_Exercise_
Which lines of the listing below contain the word "TestMind"? Return them.

_Exercise data_
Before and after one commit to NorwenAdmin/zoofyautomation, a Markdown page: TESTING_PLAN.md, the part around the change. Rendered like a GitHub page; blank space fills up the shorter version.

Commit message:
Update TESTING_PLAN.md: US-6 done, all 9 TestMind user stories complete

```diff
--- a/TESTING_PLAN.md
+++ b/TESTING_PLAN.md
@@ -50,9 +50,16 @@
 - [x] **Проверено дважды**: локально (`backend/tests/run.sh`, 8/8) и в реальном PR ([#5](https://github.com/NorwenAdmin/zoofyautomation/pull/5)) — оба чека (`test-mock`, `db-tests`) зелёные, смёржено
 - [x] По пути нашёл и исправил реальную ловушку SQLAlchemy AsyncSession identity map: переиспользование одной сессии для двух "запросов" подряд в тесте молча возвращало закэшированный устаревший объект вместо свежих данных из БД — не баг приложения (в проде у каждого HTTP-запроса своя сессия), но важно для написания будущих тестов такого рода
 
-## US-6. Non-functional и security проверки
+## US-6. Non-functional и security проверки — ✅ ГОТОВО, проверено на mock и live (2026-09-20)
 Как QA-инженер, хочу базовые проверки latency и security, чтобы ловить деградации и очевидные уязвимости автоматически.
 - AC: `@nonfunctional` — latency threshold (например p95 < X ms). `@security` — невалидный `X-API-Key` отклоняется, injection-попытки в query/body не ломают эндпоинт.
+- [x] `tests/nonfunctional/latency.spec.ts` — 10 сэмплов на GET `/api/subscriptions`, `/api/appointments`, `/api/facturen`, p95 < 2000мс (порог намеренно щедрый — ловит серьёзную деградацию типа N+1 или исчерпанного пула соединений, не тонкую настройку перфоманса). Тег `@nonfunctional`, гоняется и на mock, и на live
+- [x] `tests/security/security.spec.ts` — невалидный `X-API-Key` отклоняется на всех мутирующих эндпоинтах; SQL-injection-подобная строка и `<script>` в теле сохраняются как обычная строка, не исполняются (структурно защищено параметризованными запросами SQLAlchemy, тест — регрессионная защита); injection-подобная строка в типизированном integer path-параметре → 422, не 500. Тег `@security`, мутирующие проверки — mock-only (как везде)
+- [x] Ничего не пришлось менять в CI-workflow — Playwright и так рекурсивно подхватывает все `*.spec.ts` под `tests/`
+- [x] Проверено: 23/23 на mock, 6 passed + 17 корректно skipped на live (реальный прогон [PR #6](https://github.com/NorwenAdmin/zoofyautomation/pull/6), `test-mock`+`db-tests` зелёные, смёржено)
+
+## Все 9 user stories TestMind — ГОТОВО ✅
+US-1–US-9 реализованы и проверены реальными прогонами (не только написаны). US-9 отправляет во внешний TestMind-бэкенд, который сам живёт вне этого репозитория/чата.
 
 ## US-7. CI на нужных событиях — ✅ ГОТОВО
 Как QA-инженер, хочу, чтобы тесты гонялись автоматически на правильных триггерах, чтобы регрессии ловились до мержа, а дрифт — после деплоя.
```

_Result of this task_
Update TESTING_PLAN.md: US-6 done, all 9 TestMind user stories complete
+## Все 9 user stories TestMind — ГОТОВО ✅
+US-1–US-9 реализованы и проверены реальными прогонами (не только написаны). US-9 отправляет во внешний TestMind-бэкенд, который сам живёт вне этого репозитория/чата.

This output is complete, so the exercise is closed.